In an attempt to dispel rioters, police fired warning shots. Three rioters are being treated in hospital after suffering bullet injuries. A further four people are believed to have been injured, including one police officer who is being treated for a broken thigh and a journalist who was attacked by rioters. 49 arrests were made in what Rotterdam mayor Ahmed Aboutaleb called “an orgy of violence.”
A further 28 suspects were arrested following another night of unrest on Saturday. Violence broke out across a number of cities, including The Hague, Roermond, and Urk. In The Hague, one rioter threw a stone through the window of an ambulance in which a patient was being treated. There were also protests in various cities, including Amsterdam.
The Netherlands struck by third night of riots
Sunday marked the third night of riots, as groups of young people wreaked havoc, setting off fireworks and destroying public property. In Enschede and Groningen, an emergency order was issued, providing police forces with more power to take action against rioters.
At least five arrests were made in Enschede. In Groningen, the municipality reports that rioters vandalised a shopfront and a bus stop, and set fire to a number of bicycles. At least three people were arrested. Meanwhile, in Roosendaal, at least 15 arrests were made following a night of unrest that saw a local primary school set on fire.
Police were also forced to take action in Tilburg, where an unknown number of youths gathered in a local park to light fireworks, destroying several bins in the process.
Dutch Justice Minister calls riots repulsive and criminal
This marks the second time this year the Netherlands has been struck by severe civil unrest in response to the government’s COVID-19 policy; in January, hundreds were arrested in riots after the national curfew came into effect.
Justice Minister Ferd Grapperhaus called the Rotterdam riots repulsive: “Demonstration is a great right in our society, but what we saw last night is simply criminal behaviour. It has nothing to do with demonstrating,” he told the press on Saturday.
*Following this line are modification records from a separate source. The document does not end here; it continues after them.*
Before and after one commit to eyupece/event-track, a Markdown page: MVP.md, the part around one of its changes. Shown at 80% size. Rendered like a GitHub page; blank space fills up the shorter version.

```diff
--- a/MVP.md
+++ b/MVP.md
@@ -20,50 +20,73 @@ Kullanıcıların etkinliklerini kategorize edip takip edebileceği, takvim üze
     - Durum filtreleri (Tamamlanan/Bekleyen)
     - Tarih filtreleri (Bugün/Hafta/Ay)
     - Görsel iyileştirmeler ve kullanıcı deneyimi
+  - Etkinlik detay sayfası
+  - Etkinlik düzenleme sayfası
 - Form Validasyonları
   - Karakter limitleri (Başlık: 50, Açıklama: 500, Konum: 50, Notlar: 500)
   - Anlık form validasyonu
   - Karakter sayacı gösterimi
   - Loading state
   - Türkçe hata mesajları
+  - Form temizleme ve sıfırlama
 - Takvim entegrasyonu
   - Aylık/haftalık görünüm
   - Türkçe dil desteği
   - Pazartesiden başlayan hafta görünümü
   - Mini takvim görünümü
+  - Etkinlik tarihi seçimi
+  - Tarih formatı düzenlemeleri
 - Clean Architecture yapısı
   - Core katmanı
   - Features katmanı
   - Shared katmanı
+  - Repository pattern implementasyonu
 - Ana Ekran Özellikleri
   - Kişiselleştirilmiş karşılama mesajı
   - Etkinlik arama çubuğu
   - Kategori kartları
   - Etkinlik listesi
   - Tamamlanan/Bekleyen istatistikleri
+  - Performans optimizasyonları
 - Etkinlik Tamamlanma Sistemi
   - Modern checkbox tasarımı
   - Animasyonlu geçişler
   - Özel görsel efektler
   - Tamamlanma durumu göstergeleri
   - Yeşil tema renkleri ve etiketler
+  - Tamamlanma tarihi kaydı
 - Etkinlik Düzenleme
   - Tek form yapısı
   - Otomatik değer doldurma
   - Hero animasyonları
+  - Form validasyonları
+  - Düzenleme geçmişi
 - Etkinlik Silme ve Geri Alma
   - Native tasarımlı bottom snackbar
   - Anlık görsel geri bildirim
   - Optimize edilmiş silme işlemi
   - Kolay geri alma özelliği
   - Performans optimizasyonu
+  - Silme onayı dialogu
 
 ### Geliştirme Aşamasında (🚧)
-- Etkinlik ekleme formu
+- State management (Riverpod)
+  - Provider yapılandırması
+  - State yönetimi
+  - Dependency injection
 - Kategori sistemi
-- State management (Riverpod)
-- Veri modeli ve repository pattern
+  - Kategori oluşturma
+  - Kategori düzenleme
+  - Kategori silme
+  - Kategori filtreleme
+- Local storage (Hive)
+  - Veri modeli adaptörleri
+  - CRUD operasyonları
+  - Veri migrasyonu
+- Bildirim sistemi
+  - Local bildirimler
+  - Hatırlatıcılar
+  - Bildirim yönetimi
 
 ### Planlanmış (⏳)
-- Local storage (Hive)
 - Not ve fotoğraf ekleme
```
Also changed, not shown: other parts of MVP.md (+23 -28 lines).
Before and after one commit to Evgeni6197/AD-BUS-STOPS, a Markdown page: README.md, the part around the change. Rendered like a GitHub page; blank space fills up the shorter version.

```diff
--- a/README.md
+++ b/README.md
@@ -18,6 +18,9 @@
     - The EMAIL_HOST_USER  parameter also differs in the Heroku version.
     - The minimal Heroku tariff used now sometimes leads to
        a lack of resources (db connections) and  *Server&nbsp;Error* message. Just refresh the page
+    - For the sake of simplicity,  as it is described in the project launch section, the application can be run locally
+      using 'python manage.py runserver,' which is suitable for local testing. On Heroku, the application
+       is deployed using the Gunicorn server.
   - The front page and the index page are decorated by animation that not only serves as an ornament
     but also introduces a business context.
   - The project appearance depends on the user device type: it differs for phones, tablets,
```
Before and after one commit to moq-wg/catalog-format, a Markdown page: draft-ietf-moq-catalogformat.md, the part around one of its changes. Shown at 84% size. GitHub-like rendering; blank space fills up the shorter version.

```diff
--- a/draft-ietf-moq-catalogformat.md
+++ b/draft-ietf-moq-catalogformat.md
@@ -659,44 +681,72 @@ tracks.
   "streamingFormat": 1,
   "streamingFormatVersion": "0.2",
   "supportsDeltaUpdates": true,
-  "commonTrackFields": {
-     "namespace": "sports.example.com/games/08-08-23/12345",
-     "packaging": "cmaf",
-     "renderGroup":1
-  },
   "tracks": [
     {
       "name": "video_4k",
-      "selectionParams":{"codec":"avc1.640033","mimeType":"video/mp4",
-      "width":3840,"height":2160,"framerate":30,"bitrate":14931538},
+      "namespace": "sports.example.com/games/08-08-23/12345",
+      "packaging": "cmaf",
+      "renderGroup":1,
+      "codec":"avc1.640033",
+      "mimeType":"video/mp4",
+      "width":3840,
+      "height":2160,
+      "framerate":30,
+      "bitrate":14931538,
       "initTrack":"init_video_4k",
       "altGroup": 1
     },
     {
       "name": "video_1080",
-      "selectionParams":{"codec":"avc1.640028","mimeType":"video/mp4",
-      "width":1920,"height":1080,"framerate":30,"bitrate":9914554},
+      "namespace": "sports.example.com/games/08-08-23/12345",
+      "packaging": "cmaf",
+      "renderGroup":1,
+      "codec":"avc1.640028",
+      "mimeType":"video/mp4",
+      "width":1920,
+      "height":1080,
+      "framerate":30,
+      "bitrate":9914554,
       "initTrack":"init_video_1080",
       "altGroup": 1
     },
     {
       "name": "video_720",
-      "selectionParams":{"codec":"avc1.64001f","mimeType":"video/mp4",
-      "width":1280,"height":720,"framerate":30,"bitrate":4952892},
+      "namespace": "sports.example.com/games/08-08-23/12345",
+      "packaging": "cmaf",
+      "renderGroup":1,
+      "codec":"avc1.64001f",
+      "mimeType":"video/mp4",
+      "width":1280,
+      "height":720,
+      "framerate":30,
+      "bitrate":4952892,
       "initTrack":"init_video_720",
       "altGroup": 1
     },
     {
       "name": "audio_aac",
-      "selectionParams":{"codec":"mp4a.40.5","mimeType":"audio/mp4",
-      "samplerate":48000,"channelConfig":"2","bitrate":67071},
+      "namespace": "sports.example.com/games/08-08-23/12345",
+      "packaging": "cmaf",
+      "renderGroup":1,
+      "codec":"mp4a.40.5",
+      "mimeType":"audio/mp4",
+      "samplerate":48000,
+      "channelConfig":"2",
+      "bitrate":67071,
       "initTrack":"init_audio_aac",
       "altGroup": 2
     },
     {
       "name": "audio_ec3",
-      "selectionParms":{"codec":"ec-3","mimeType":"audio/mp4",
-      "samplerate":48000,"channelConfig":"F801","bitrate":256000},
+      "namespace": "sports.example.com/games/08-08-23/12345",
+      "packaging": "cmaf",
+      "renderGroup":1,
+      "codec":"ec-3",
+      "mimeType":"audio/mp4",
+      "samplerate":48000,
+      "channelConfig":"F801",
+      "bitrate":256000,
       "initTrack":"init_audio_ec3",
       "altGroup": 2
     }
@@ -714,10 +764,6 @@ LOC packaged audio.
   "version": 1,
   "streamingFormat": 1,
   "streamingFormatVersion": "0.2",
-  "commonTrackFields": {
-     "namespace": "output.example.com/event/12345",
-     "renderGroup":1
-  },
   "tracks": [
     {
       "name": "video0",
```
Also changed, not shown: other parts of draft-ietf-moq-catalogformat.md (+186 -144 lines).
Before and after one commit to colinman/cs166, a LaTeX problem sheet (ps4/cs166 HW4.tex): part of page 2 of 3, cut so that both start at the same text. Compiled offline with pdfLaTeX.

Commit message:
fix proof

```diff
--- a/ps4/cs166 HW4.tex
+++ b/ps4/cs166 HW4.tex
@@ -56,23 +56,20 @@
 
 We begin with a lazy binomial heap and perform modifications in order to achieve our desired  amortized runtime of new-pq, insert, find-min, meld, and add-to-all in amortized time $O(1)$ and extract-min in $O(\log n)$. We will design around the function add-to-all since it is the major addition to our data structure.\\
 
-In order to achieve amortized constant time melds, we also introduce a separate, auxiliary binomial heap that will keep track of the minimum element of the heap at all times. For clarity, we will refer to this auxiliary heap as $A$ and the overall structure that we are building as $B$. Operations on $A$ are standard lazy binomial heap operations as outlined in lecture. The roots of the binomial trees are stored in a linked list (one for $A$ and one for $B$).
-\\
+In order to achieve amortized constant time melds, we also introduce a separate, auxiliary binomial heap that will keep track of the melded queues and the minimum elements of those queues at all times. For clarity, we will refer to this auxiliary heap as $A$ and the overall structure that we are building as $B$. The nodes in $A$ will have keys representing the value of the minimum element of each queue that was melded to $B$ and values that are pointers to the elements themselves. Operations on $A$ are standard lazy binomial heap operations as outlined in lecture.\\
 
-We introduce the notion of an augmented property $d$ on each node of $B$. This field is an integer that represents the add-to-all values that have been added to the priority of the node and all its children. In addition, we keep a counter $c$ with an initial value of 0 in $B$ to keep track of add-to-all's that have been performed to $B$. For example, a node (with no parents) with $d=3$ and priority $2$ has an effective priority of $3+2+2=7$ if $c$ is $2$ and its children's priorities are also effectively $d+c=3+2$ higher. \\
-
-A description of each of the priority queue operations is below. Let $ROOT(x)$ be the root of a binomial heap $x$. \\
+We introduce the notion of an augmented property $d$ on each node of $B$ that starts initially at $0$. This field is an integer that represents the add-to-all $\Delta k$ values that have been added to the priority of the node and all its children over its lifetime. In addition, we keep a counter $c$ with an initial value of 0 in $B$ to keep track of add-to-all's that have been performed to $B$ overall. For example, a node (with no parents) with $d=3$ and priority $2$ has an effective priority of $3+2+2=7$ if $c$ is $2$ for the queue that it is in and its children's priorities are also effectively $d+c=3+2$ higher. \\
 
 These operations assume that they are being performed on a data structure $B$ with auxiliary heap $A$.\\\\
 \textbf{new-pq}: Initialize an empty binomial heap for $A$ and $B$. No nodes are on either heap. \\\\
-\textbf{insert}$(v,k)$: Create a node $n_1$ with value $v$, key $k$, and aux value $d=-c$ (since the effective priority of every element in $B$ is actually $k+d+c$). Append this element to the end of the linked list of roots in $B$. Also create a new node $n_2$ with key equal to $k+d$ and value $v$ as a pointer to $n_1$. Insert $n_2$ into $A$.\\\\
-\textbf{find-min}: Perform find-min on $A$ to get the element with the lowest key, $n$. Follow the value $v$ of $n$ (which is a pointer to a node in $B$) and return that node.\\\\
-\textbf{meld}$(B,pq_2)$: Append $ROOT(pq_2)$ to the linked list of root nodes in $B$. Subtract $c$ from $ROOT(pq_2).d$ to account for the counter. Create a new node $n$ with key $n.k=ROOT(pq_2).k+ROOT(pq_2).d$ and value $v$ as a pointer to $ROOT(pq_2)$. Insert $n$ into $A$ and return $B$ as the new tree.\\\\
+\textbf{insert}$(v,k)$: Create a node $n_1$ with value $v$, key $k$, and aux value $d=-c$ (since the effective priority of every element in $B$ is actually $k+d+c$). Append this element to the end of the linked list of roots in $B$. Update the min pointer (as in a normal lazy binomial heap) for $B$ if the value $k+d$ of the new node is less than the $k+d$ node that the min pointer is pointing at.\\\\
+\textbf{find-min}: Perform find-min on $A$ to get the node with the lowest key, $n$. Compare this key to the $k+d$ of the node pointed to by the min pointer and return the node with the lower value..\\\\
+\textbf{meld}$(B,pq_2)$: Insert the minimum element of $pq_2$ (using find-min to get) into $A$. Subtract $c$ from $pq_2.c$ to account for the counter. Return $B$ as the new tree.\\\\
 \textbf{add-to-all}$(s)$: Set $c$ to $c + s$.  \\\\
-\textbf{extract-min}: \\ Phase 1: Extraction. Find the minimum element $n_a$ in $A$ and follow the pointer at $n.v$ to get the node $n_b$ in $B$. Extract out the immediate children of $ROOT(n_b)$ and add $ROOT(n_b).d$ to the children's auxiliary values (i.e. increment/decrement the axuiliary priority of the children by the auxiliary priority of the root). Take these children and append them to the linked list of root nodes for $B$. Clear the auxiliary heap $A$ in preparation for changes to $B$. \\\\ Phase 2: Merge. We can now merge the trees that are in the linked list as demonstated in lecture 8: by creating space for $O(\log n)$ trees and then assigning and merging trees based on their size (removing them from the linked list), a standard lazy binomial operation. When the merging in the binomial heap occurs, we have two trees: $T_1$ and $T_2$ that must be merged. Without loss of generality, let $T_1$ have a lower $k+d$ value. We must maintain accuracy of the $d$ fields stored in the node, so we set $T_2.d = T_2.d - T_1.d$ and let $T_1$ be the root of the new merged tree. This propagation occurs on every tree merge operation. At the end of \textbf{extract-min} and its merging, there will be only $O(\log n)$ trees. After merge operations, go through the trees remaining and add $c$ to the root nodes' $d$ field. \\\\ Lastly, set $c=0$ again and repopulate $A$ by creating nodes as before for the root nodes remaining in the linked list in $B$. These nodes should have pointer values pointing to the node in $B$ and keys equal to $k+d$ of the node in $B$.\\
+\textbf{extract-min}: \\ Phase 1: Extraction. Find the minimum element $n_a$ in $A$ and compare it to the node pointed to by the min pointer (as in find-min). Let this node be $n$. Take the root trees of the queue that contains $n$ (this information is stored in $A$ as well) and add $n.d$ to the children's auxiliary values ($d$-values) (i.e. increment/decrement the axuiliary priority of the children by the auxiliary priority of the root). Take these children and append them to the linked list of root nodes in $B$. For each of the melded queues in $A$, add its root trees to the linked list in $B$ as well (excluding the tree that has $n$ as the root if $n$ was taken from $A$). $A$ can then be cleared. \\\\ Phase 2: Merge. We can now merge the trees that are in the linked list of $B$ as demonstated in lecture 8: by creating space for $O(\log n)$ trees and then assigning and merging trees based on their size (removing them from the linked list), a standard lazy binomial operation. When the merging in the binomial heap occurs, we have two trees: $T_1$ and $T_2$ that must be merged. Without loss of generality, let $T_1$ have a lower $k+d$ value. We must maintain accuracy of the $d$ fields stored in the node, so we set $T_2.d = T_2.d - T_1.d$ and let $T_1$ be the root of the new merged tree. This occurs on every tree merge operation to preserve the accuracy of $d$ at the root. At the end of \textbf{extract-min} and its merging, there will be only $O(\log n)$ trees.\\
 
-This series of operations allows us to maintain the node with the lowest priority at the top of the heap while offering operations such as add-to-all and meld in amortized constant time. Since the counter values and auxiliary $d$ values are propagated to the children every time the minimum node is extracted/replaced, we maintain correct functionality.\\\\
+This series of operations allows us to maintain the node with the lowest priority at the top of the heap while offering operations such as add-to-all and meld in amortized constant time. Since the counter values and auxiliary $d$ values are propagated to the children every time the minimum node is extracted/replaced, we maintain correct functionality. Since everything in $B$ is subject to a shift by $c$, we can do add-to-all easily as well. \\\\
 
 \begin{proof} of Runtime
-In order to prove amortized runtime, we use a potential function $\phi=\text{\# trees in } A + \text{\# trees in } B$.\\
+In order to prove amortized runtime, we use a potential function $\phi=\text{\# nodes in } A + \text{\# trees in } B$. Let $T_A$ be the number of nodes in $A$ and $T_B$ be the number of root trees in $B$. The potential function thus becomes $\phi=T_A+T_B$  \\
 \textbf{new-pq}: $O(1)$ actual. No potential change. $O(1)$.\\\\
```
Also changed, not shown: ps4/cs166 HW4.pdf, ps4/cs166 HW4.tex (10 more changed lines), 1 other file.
The ACP police union called the riots completely unacceptable, and turned its criticism on the Dutch government, saying politicians have ignored the union’s warnings that riots were a real possibility: “If there had been more police capacity, we could have coped with the problems.”